Text typologies and urban phenomena: Puglia in the early modern period
In the Europe of the ancient regime, the identification and classification of urban settlements was problematic everywhere, but was particularly so in those areas characterized by specialized and commercialised rural economies. In large swathes of Puglia, as in Sicily, Sardinia and Castile, urban settlements surprised and alarmed generations of travelers and observers of the 18th and 19th centuries, much as they did later geographers and anthropologists.

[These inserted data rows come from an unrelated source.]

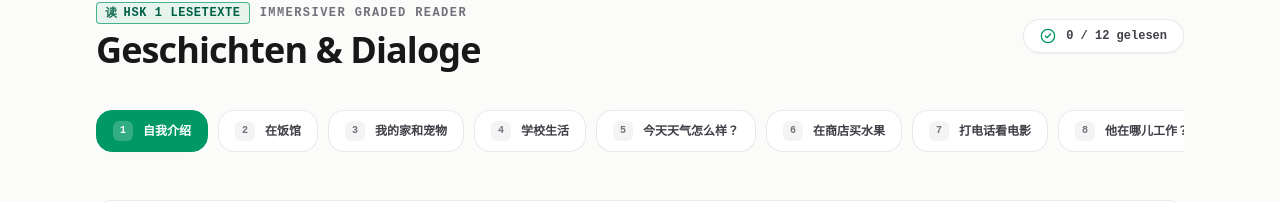
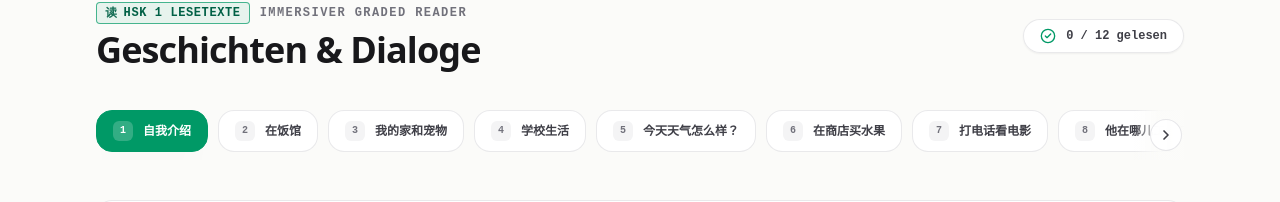
Before and after one commit to PcACy/learnwithmau, a React (Vite) app: page /stories in a window 1280 px wide. Shown: the part 103-305 px from the top of the page. Built offline with nearby package versions, Linux system fonts and the light colour scheme.

Commit message:
feat(ui): add tactical scroll arrows and mousewheel support to horizontal pill rows

```diff
--- a/src/components/dictionary/DictionaryMasterList.tsx
+++ b/src/components/dictionary/DictionaryMasterList.tsx
@@ -2,6 +2,7 @@ import { memo, useEffect, useRef } from 'react';
 import { Search, X } from 'lucide-react';
 import type { VocabItem } from '../../types/vocab';
 import { PART_OF_SPEECH_LABELS, PART_OF_SPEECH_MAP } from '../../data/vocabDetails';
+import { HorizontalScrollRow } from '../ui/HorizontalScrollRow';
 
 interface DictionaryMasterListProps {
   items: VocabItem[];
@@ -163,9 +164,11 @@ export const DictionaryMasterList = memo(function DictionaryMasterList({
         )}
       </div>
 
-      {/* 2. Kategorie-Filter-Pills mit weichem Gradient-Fade */}
-      <div className="relative">
-        <div className="flex gap-1.5 overflow-x-auto pb-1 scrollbar-none [mask-image:linear-gradient(to_right,black_88%,transparent_100%)]">
+      {/* 2. Kategorie-Filter-Pills mit taktilen Scroll-Pfeilen & weichem Gradient-Fade */}
+      <HorizontalScrollRow
+        className="gap-1.5 pb-1"
+        ariaLabel="Wortart-Filter"
+      >
         {categories.map((cat) => {
           const isSel = selectedCategory === cat.id;
           return (
@@ -173,7 +176,7 @@ export const DictionaryMasterList = memo(function DictionaryMasterList({
               key={cat.id}
               type="button"
               onClick={() => onCategoryChange(cat.id)}
-                className={`shrink-0 rounded-full px-3 py-1 font-mono text-[11px] font-bold uppercase tracking-wider transition-all duration-150 ${
+              className={`shrink-0 rounded-full px-3 py-1 font-mono text-[11px] font-bold uppercase tracking-wider transition-all duration-150 cursor-pointer ${
                 isSel
                   ? 'bg-zinc-900 text-white shadow-xs dark:bg-white dark:text-zinc-950'
                   : 'bg-zinc-100 text-zinc-600 hover:bg-zinc-200/80 hover:text-zinc-900 dark:bg-zinc-800 dark:text-zinc-400 dark:hover:bg-zinc-700 dark:hover:text-zinc-200'
@@ -183,8 +186,7 @@ export const DictionaryMasterList = memo(function DictionaryMasterList({
             </button>
           );
         })}
-        </div>
-      </div>
+      </HorizontalScrollRow>
 
       {/* Trefferzähler & Schnellauswahl */}
       <div className="flex items-center justify-between px-1 text-[11px] font-mono text-zinc-400 dark:text-zinc-500">
--- /dev/null
+++ b/src/components/ui/HorizontalScrollRow.tsx
@@ -0,0 +1,170 @@
+import React, { useCallback, useEffect, useRef, useState } from 'react';
+import { ChevronLeft, ChevronRight } from 'lucide-react';
+import { computeScrollState } from '../../lib/scrollUtils';
+
+export interface HorizontalScrollRowProps {
+  children?: React.ReactNode;
+  /** Klassen für den inneren horizontal scrollbaren Container */
+  className?: string;
+  /** Klassen für den äußeren Wrapper */
+  containerClassName?: string;
+  /** Pixel-Schrittweite pro Pfeilklick (Standard: 240px) */
+  scrollAmount?: number;
+  /** Konvertiert vertikales Mausrad-Scrollen in horizontales Scrollen (Standard: true) */
+  enableWheelScroll?: boolean;
+  /** Farbvariante für den weichen Kanten-Fade */
+  fadeVariant?: 'canvas' | 'card' | 'none';
+  /** Button-Größe für die Navigationspfeile */
+  buttonSize?: 'sm' | 'md';
+  /** Zugängliche Bezeichnung für den Scrollbereich */
+  ariaLabel?: string;
+}
+
+export function HorizontalScrollRow({
+  children,
+  className = '',
+  containerClassName = '',
+  scrollAmount = 240,
+  enableWheelScroll = true,
+  fadeVariant = 'canvas',
+  buttonSize = 'sm',
+  ariaLabel,
+}: HorizontalScrollRowProps) {
+  const scrollRef = useRef<HTMLDivElement | null>(null);
+  const [canScrollLeft, setCanScrollLeft] = useState(false);
+  const [canScrollRight, setCanScrollRight] = useState(false);
+
+  const updateScrollState = useCallback(() => {
+    const el = scrollRef.current;
+    if (!el) return;
+    const { canScrollLeft: nextLeft, canScrollRight: nextRight } = computeScrollState(
+      el.scrollLeft,
+      el.scrollWidth,
+      el.clientWidth,
+    );
+    setCanScrollLeft(nextLeft);
+    setCanScrollRight(nextRight);
+  }, []);
+
+  // Event-Listener für Scrollen, Resize und DOM-Änderungen
+  useEffect(() => {
+    const el = scrollRef.current;
+    if (!el) return;
+
+    updateScrollState();
+
+    el.addEventListener('scroll', updateScrollState, { passive: true });
+
+    let ro: ResizeObserver | null = null;
+    if (typeof ResizeObserver !== 'undefined') {
+      ro = new ResizeObserver(() => {
+        updateScrollState();
+      });
+      ro.observe(el);
+      Array.from(el.children).forEach((child) => ro?.observe(child));
+    }
+
+    const onResize = () => updateScrollState();
+    window.addEventListener('resize', onResize);
+
+    return () => {
+      el.removeEventListener('scroll', updateScrollState);
+      if (ro) ro.disconnect();
+      window.removeEventListener('resize', onResize);
+    };
+  }, [updateScrollState, children]);
+
+  // Mausrad-Unterstützung: Vertikales Rad scrollt horizontal, sofern im Überlauf
+  useEffect(() => {
+    const el = scrollRef.current;
+    if (!el || !enableWheelScroll) return;
+
+    const onWheel = (e: WheelEvent) => {
+      // Nur abfangen, wenn primär vertikales Scrollrad und Überlauf vorhanden ist
+      if (Math.abs(e.deltaY) > Math.abs(e.deltaX) && el.scrollWidth > el.clientWidth) {
+        const isAtLeft = el.scrollLeft <= 0 && e.deltaY < 0;
+        const isAtRight =
+          el.scrollLeft >= el.scrollWidth - el.clientWidth - 1 && e.deltaY > 0;
+
+        if (!isAtLeft && !isAtRight) {
+          e.preventDefault();
+          el.scrollLeft += e.deltaY;
+          updateScrollState();
+        }
+      }
+    };
+
+    el.addEventListener('wheel', onWheel, { passive: false });
+    return () => el.removeEventListener('wheel', onWheel);
+  }, [enableWheelScroll, updateScrollState]);
+
+  const handleScroll = (direction: 'left' | 'right') => {
+    const el = scrollRef.current;
+    if (!el) return;
+    const delta = direction === 'left' ? -scrollAmount : scrollAmount;
+    el.scrollBy({ left: delta, behavior: 'smooth' });
+  };
+
+  // Fade-Gradienten basierend auf Canvas/Card
+  const leftFadeClass =
+    fadeVariant === 'canvas'
+      ? 'bg-gradient-to-r from-[#fbfbf9] via-[#fbfbf9]/90 to-transparent dark:from-[#09090b] dark:via-[#09090b]/90'
+      : fadeVariant === 'card'
+        ? 'bg-gradient-to-r from-white via-white/90 to-transparent dark:from-zinc-900 dark:via-zinc-900/90'
+        : '';
+
+  const rightFadeClass =
+    fadeVariant === 'canvas'
+      ? 'bg-gradient-to-l from-[#fbfbf9] via-[#fbfbf9]/90 to-transparent dark:from-[#09090b] dark:via-[#09090b]/90'
+      : fadeVariant === 'card'
+        ? 'bg-gradient-to-l from-white via-white/90 to-transparent dark:from-zinc-900 dark:via-zinc-900/90'
+        : '';
+
+  const btnDim = buttonSize === 'md' ? 'h-8 w-8' : 'h-7 w-7';
+  const iconDim = buttonSize === 'md' ? 'h-4 w-4' : 'h-3.5 w-3.5';
+
+  return (
+    <div className={`relative group/scroll ${containerClassName}`}>
+      {/* Linker Navigations-Pfeil & Kanten-Fade */}
+      {canScrollLeft && (
+        <div
+          className={`absolute left-0 top-0 bottom-0 z-20 flex items-center pr-4 pl-0.5 pointer-events-none transition-opacity duration-200 ${leftFadeClass}`}
+        >
+          <button
+            type="button"
+            onClick={() => handleScroll('left')}
+            aria-label="Nach links scrollen"
+            className={`pointer-events-auto flex ${btnDim} items-center justify-center rounded-full border border-zinc-200/90 bg-white/95 text-zinc-700 shadow-whisper transition-all duration-150 hover:bg-zinc-100 hover:text-zinc-950 hover:scale-105 active:scale-95 focus:outline-none focus:ring-2 focus:ring-emerald-500/40 dark:border-white/15 dark:bg-zinc-800/95 dark:text-zinc-200 dark:hover:bg-zinc-700 dark:hover:text-white cursor-pointer`}
+          >
+            <ChevronLeft className={`${iconDim} stroke-[2.5]`} />
+          </button>
+        </div>
+      )}
+
+      {/* Horizontales Scroll-Element */}
+      <div
+        ref={scrollRef}
+        aria-label={ariaLabel}
+        className={`flex overflow-x-auto scrollbar-none scroll-smooth ${className}`}
+      >
+        {children}
+      </div>
+
+      {/* Rechter Navigations-Pfeil & Kanten-Fade */}
+      {canScrollRight && (
+        <div
+          className={`absolute right-0 top-0 bottom-0 z-20 flex items-center pl-4 pr-0.5 pointer-events-none transition-opacity duration-200 ${rightFadeClass}`}
+        >
+          <button
+            type="button"
+            onClick={() => handleScroll('right')}
+            aria-label="Nach rechts scrollen"
+            className={`pointer-events-auto flex ${btnDim} items-center justify-center rounded-full border border-zinc-200/90 bg-white/95 text-zinc-700 shadow-whisper transition-all duration-150 hover:bg-zinc-100 hover:text-zinc-950 hover:scale-105 active:scale-95 focus:outline-none focus:ring-2 focus:ring-emerald-500/40 dark:border-white/15 dark:bg-zinc-800/95 dark:text-zinc-200 dark:hover:bg-zinc-700 dark:hover:text-white cursor-pointer`}
+          >
+            <ChevronRight className={`${iconDim} stroke-[2.5]`} />
+          </button>
+        </div>
+      )}
+    </div>
+  );
+}
--- /dev/null
+++ b/src/lib/scrollUtils.ts
@@ -0,0 +1,17 @@
+/**
+ * Berechnet rein funktional, ob horizontaler Scrollspielraum vorliegt.
+ */
+export function computeScrollState(
+  scrollLeft: number,
+  scrollWidth: number,
+  clientWidth: number,
+  threshold = 2,
+): { canScrollLeft: boolean; canScrollRight: boolean; hasOverflow: boolean } {
+  const maxScroll = Math.max(0, scrollWidth - clientWidth);
+  const hasOverflow = maxScroll > threshold;
+  return {
+    canScrollLeft: hasOverflow && scrollLeft > threshold,
+    canScrollRight: hasOverflow && scrollLeft < maxScroll - threshold,
+    hasOverflow,
+  };
+}
--- a/src/routes/StoriesPage.tsx
+++ b/src/routes/StoriesPage.tsx
@@ -27,6 +27,7 @@ import { getCompletedStories, putCompletedStories } from '../lib/db';
 import { STORY_TO_GRAMMAR_MAP } from '../data/chapterLinks';
 import { KineticButton } from '../components/ui/KineticButton';
 import { SealBadge } from '../components/ui/SealBadge';
+import { HorizontalScrollRow } from '../components/ui/HorizontalScrollRow';
 import { VOCAB } from '../data';
 import { useProgressStore } from '../store/progressStore';
 import { useKeyDown } from '../hooks/useKeyDown';
@@ -262,9 +263,11 @@ export function StoriesPage() {
         </div>
       </div>
 
-      {/* 2. Story Selector Chips (Horizontal scrollbare Milled-Pills) */}
-      <div
-        className="flex gap-2.5 overflow-x-auto pb-2 scrollbar-none"
+      {/* 2. Story Selector Chips (Horizontal scrollbare Milled-Pills mit Scroll-Pfeilen) */}
+      <HorizontalScrollRow
+        className="gap-2.5 pb-2"
+        buttonSize="md"
+        ariaLabel="Geschichten-Auswahl"
       >
         {STORIES.map((story, idx) => {
           const isSel = story.id === currentStory.id;
@@ -279,7 +282,7 @@ export function StoriesPage() {
                 setActiveStoryId(story.id);
                 setActiveToken(null);
               }}
-              className={`group flex shrink-0 items-center gap-2.5 rounded-2xl border px-4 py-2.5 text-xs font-semibold transition-all duration-200 ease-[cubic-bezier(0.16,1,0.3,1)] ${
+              className={`group flex shrink-0 items-center gap-2.5 rounded-2xl border px-4 py-2.5 text-xs font-semibold transition-all duration-200 ease-[cubic-bezier(0.16,1,0.3,1)] cursor-pointer ${
                 isSel
                   ? 'border-emerald-600 bg-emerald-600 text-white shadow-whisper dark:border-emerald-500 dark:bg-emerald-600'
                   : 'border-zinc-200/80 bg-white text-zinc-700 hover:border-emerald-500/40 hover:bg-zinc-50 dark:border-white/10 dark:bg-zinc-900 dark:text-zinc-300 dark:hover:bg-zinc-800'
@@ -300,7 +303,7 @@ export function StoriesPage() {
             </button>
           );
         })}
-      </div>
+      </HorizontalScrollRow>
 
       {/* 3. Steuerungs-Leiste (Toggles & Vorleser) */}
       <div
```
Also changed, not shown: src/routes/GrammarPage.tsx (+14 -6 lines), 1 other file (tests, documents, lock files or other folders). Lines whose indentation alone changed are shown as unchanged.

According to them, these habitats were simply “paradoxical”: conglomerations of settlements appearing as “agrotowns” that were neither cities nor villages, due to their size and to the nature of their economy.
In time, the structure of these settlements and their socio-political profile came to be viewed within the more general context of the chronic malaise that effected the South of Italy. However, without denying these common topoi, more recent interpretative lines of enquiry have revealed the extraordinary wealth of history that can be retrieved from these settlements and the complex dialectics of power that they generated. By shifting the trajectory away from the scrutiny of traditional models, the communes of the centre-north of Italy, towards a more European panorama where the cities must cope with a series of presences, desires, protests and conflicts generated by a pluralist configuration of powers, it becomes possible to re-align the concept of the “quasi-city” of the South, and more specifically, for what concerns us, Puglia.
This approach allows us to study these sites no longer as places of weakness or the impotence of progressive forces, but as social and territorial spaces in which some of the most crucial nodes of institutional history in the Europe of the ancient regime can be recovered and re-read. It makes no attempt to be an exhaustive catalogue of texts, but selects just a few from the literature on the subject and from field work. Its aim is to explore these written documents, evaluating the levels of formalization of these texts and their role on urban memory - two aspects that appear to be inversely proportional to each other.